EXERCISE DIRECTIONS
Exclude the pictures and reproduce the remaining data exactly as written.
--- START ---
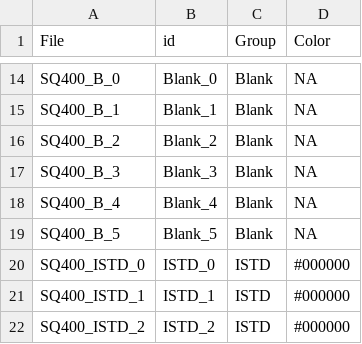
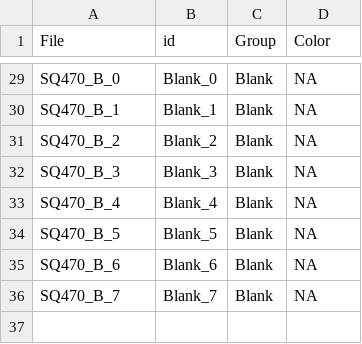
Before and after one commit to tenzinlhakhang/Metabolyze, a CSV file: inputs/Groups.csv, drawn as a sheet; only a part is shown, gaps mark what is left out; removed rows and columns are numbered as before the commit, all else as after; the diff covers the shown part only; the diff names each change by its address in the sheet, - before the commit and + after, or states it on an @@ line.

```diff
--- a/inputs/Groups.csv
+++ b/inputs/Groups.csv
-A29 (File): SQ400_B_0
+A29 (File): SQ470_B_0
-A30 (File): SQ400_B_1
+A30 (File): SQ470_B_1
-A31 (File): SQ400_B_2
+A31 (File): SQ470_B_2
-A32 (File): SQ400_B_3
+A32 (File): SQ470_B_3
-A33 (File): SQ400_B_4
+A33 (File): SQ470_B_4
-A34 (File): SQ400_B_5
+A34 (File): SQ470_B_5
-row 20: SQ400_ISTD_0 | ISTD_0 | ISTD | #000000
-row 21: SQ400_ISTD_1 | ISTD_1 | ISTD | #000000
-row 22: SQ400_ISTD_2 | ISTD_2 | ISTD | #000000
+row 35: SQ470_B_6 | Blank_6 | Blank | NA
+row 36: SQ470_B_7 | Blank_7 | Blank | NA
```
Also changed, not shown: 27 added rows and 12 removed rows elsewhere in this file, inputs/Groups.tsv, 35 other files.
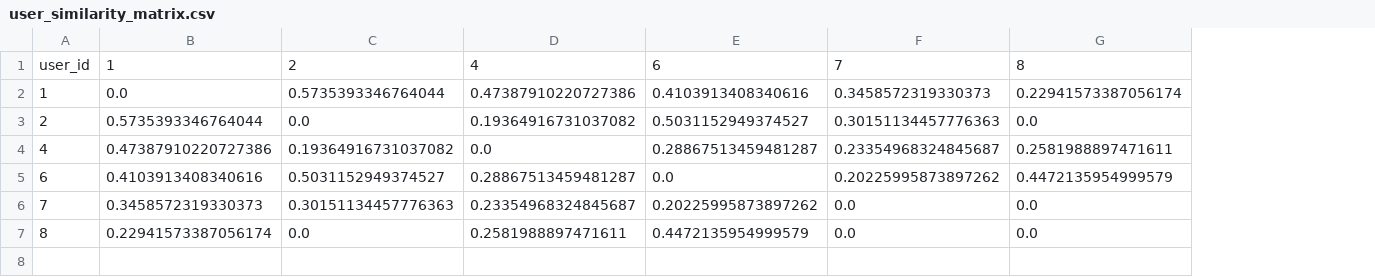
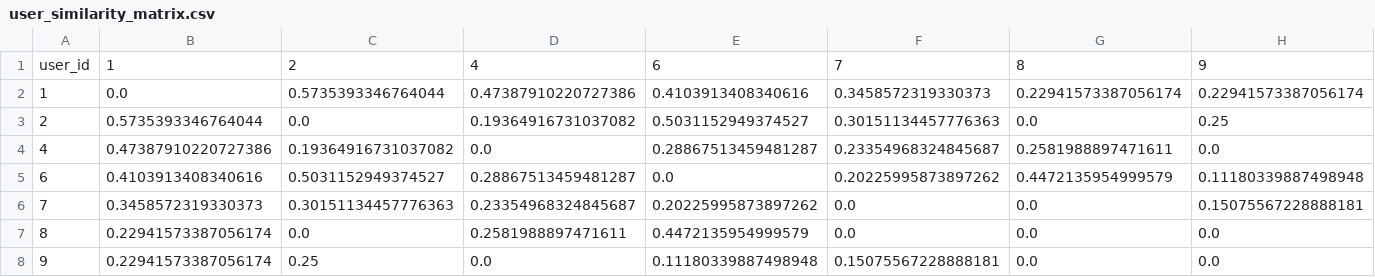
Before and after one commit to Blueblue22two/Personalized_delivery_website_based_on_Mixed_recommendations, a CSV file: Code/WebsitePorject/Dataset/user_similarity_matrix.csv, drawn as a sheet; the diff names each change by its address in the sheet, - before the commit and + after, or states it on an @@ line.

```diff
--- a/Code/WebsitePorject/Dataset/user_similarity_matrix.csv
+++ b/Code/WebsitePorject/Dataset/user_similarity_matrix.csv
+column H, rows 1-7: 9 | 0.22941573387056174 | 0.25 | 0.0 | 0.11180339887498948 | 0.15075567228888181 | 0.0
+row 8: 9 | 0.22941573387056174 | 0.25 | 0.0 | 0.11180339887498948 | 0.15075567228888181 | 0.0 | 0.0
```
Also changed, not shown: Code/WebsitePorject/Dataset/Item_User.csv, Code/WebsitePorject/Dataset/content_product.csv, 31 other files.
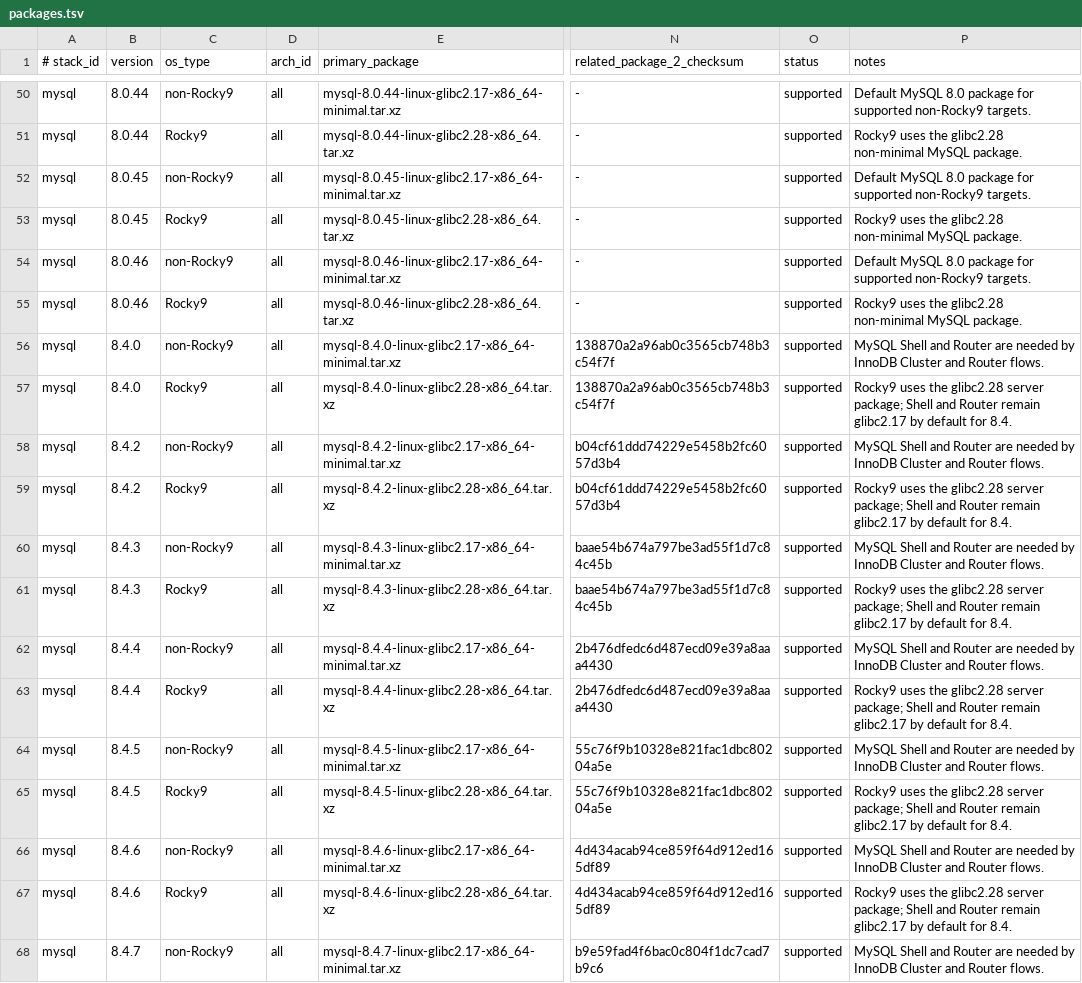
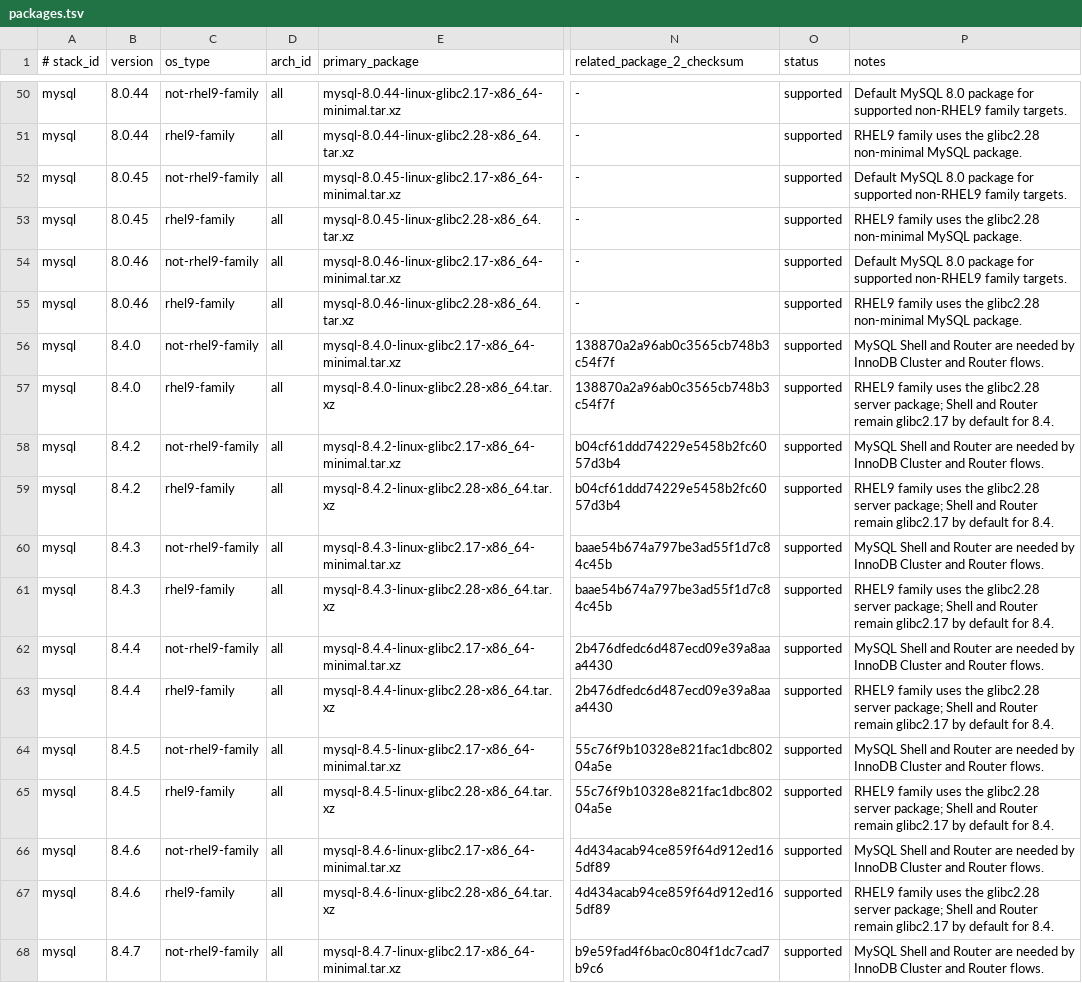
Before and after one commit to fanderchan/dbbot, a TSV file: libexec/dbbotctl/support/packages.tsv, drawn as a sheet; only a part is shown, gaps mark what is left out; the diff covers the shown part only; the diff names each change by its address in the sheet, - before the commit and + after, or states it on an @@ line.

Commit message:
Add AlmaLinux 9 support

```diff
--- a/libexec/dbbotctl/support/packages.tsv
+++ b/libexec/dbbotctl/support/packages.tsv
-C50 (os_type): non-Rocky9
+C50 (os_type): not-rhel9-family
-P50 (notes): …for supported non-Rocky9 targets.
+P50 (notes): …for supported non-RHEL9 family targets.
-C51 (os_type): Rocky9
+C51 (os_type): rhel9-family
-P51 (notes): Rocky9 uses the…
+P51 (notes): RHEL9 family uses the…
-C52 (os_type): non-Rocky9
+C52 (os_type): not-rhel9-family
-P52 (notes): …for supported non-Rocky9 targets.
+P52 (notes): …for supported non-RHEL9 family targets.
-C53 (os_type): Rocky9
+C53 (os_type): rhel9-family
-P53 (notes): Rocky9 uses the…
+P53 (notes): RHEL9 family uses the…
-C54 (os_type): non-Rocky9
+C54 (os_type): not-rhel9-family
-P54 (notes): …for supported non-Rocky9 targets.
+P54 (notes): …for supported non-RHEL9 family targets.
-C55 (os_type): Rocky9
+C55 (os_type): rhel9-family
-P55 (notes): Rocky9 uses the…
+P55 (notes): RHEL9 family uses the…
-C56 (os_type): non-Rocky9
+C56 (os_type): not-rhel9-family
-C57 (os_type): Rocky9
+C57 (os_type): rhel9-family
-P57 (notes): Rocky9 uses the…
+P57 (notes): RHEL9 family uses the…
-C58 (os_type): non-Rocky9
+C58 (os_type): not-rhel9-family
-C59 (os_type): Rocky9
+C59 (os_type): rhel9-family
-P59 (notes): Rocky9 uses the…
+P59 (notes): RHEL9 family uses the…
-C60 (os_type): non-Rocky9
+C60 (os_type): not-rhel9-family
-C61 (os_type): Rocky9
+C61 (os_type): rhel9-family
-P61 (notes): Rocky9 uses the…
+P61 (notes): RHEL9 family uses the…
-C62 (os_type): non-Rocky9
+C62 (os_type): not-rhel9-family
-C63 (os_type): Rocky9
+C63 (os_type): rhel9-family
-P63 (notes): Rocky9 uses the…
+P63 (notes): RHEL9 family uses the…
-C64 (os_type): non-Rocky9
+C64 (os_type): not-rhel9-family
-C65 (os_type): Rocky9
+C65 (os_type): rhel9-family
-P65 (notes): Rocky9 uses the…
+P65 (notes): RHEL9 family uses the…
-C66 (os_type): non-Rocky9
+C66 (os_type): not-rhel9-family
-C67 (os_type): Rocky9
+C67 (os_type): rhel9-family
-P67 (notes): Rocky9 uses the…
+P67 (notes): RHEL9 family uses the…
-C68 (os_type): non-Rocky9
+C68 (os_type): not-rhel9-family
```
Also changed, not shown: 40 edited cells elsewhere in this file, libexec/dbbotctl/support/architectures.tsv, 8 other files.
--- END ---
SOLUTION TO THIS EXERCISE
Before and after one commit to tenzinlhakhang/Metabolyze, a CSV file: inputs/Groups.csv, drawn as a sheet; only a part is shown, gaps mark what is left out; removed rows and columns are numbered as before the commit, all else as after; the diff covers the shown part only; the diff names each change by its address in the sheet, - before the commit and + after, or states it on an @@ line.

```diff
--- a/inputs/Groups.csv
+++ b/inputs/Groups.csv
-A29 (File): SQ400_B_0
+A29 (File): SQ470_B_0
-A30 (File): SQ400_B_1
+A30 (File): SQ470_B_1
-A31 (File): SQ400_B_2
+A31 (File): SQ470_B_2
-A32 (File): SQ400_B_3
+A32 (File): SQ470_B_3
-A33 (File): SQ400_B_4
+A33 (File): SQ470_B_4
-A34 (File): SQ400_B_5
+A34 (File): SQ470_B_5
-row 20: SQ400_ISTD_0 | ISTD_0 | ISTD | #000000
-row 21: SQ400_ISTD_1 | ISTD_1 | ISTD | #000000
-row 22: SQ400_ISTD_2 | ISTD_2 | ISTD | #000000
+row 35: SQ470_B_6 | Blank_6 | Blank | NA
+row 36: SQ470_B_7 | Blank_7 | Blank | NA
```
Also changed, not shown: 27 added rows and 12 removed rows elsewhere in this file, inputs/Groups.tsv, 35 other files.
Before and after one commit to Blueblue22two/Personalized_delivery_website_based_on_Mixed_recommendations, a CSV file: Code/WebsitePorject/Dataset/user_similarity_matrix.csv, drawn as a sheet; the diff names each change by its address in the sheet, - before the commit and + after, or states it on an @@ line.

```diff
--- a/Code/WebsitePorject/Dataset/user_similarity_matrix.csv
+++ b/Code/WebsitePorject/Dataset/user_similarity_matrix.csv
+column H, rows 1-7: 9 | 0.22941573387056174 | 0.25 | 0.0 | 0.11180339887498948 | 0.15075567228888181 | 0.0
+row 8: 9 | 0.22941573387056174 | 0.25 | 0.0 | 0.11180339887498948 | 0.15075567228888181 | 0.0 | 0.0
```
Also changed, not shown: Code/WebsitePorject/Dataset/Item_User.csv, Code/WebsitePorject/Dataset/content_product.csv, 31 other files.
Before and after one commit to fanderchan/dbbot, a TSV file: libexec/dbbotctl/support/packages.tsv, drawn as a sheet; only a part is shown, gaps mark what is left out; the diff covers the shown part only; the diff names each change by its address in the sheet, - before the commit and + after, or states it on an @@ line.

Commit message:
Add AlmaLinux 9 support

```diff
--- a/libexec/dbbotctl/support/packages.tsv
+++ b/libexec/dbbotctl/support/packages.tsv
-C50 (os_type): non-Rocky9
+C50 (os_type): not-rhel9-family
-P50 (notes): …for supported non-Rocky9 targets.
+P50 (notes): …for supported non-RHEL9 family targets.
-C51 (os_type): Rocky9
+C51 (os_type): rhel9-family
-P51 (notes): Rocky9 uses the…
+P51 (notes): RHEL9 family uses the…
-C52 (os_type): non-Rocky9
+C52 (os_type): not-rhel9-family
-P52 (notes): …for supported non-Rocky9 targets.
+P52 (notes): …for supported non-RHEL9 family targets.
-C53 (os_type): Rocky9
+C53 (os_type): rhel9-family
-P53 (notes): Rocky9 uses the…
+P53 (notes): RHEL9 family uses the…
-C54 (os_type): non-Rocky9
+C54 (os_type): not-rhel9-family
-P54 (notes): …for supported non-Rocky9 targets.
+P54 (notes): …for supported non-RHEL9 family targets.
-C55 (os_type): Rocky9
+C55 (os_type): rhel9-family
-P55 (notes): Rocky9 uses the…
+P55 (notes): RHEL9 family uses the…
-C56 (os_type): non-Rocky9
+C56 (os_type): not-rhel9-family
-C57 (os_type): Rocky9
+C57 (os_type): rhel9-family
-P57 (notes): Rocky9 uses the…
+P57 (notes): RHEL9 family uses the…
-C58 (os_type): non-Rocky9
+C58 (os_type): not-rhel9-family
-C59 (os_type): Rocky9
+C59 (os_type): rhel9-family
-P59 (notes): Rocky9 uses the…
+P59 (notes): RHEL9 family uses the…
-C60 (os_type): non-Rocky9
+C60 (os_type): not-rhel9-family
-C61 (os_type): Rocky9
+C61 (os_type): rhel9-family
-P61 (notes): Rocky9 uses the…
+P61 (notes): RHEL9 family uses the…
-C62 (os_type): non-Rocky9
+C62 (os_type): not-rhel9-family
-C63 (os_type): Rocky9
+C63 (os_type): rhel9-family
-P63 (notes): Rocky9 uses the…
+P63 (notes): RHEL9 family uses the…
-C64 (os_type): non-Rocky9
+C64 (os_type): not-rhel9-family
-C65 (os_type): Rocky9
+C65 (os_type): rhel9-family
-P65 (notes): Rocky9 uses the…
+P65 (notes): RHEL9 family uses the…
-C66 (os_type): non-Rocky9
+C66 (os_type): not-rhel9-family
-C67 (os_type): Rocky9
+C67 (os_type): rhel9-family
-P67 (notes): Rocky9 uses the…
+P67 (notes): RHEL9 family uses the…
-C68 (os_type): non-Rocky9
+C68 (os_type): not-rhel9-family
```
Also changed, not shown: 40 edited cells elsewhere in this file, libexec/dbbotctl/support/architectures.tsv, 8 other files.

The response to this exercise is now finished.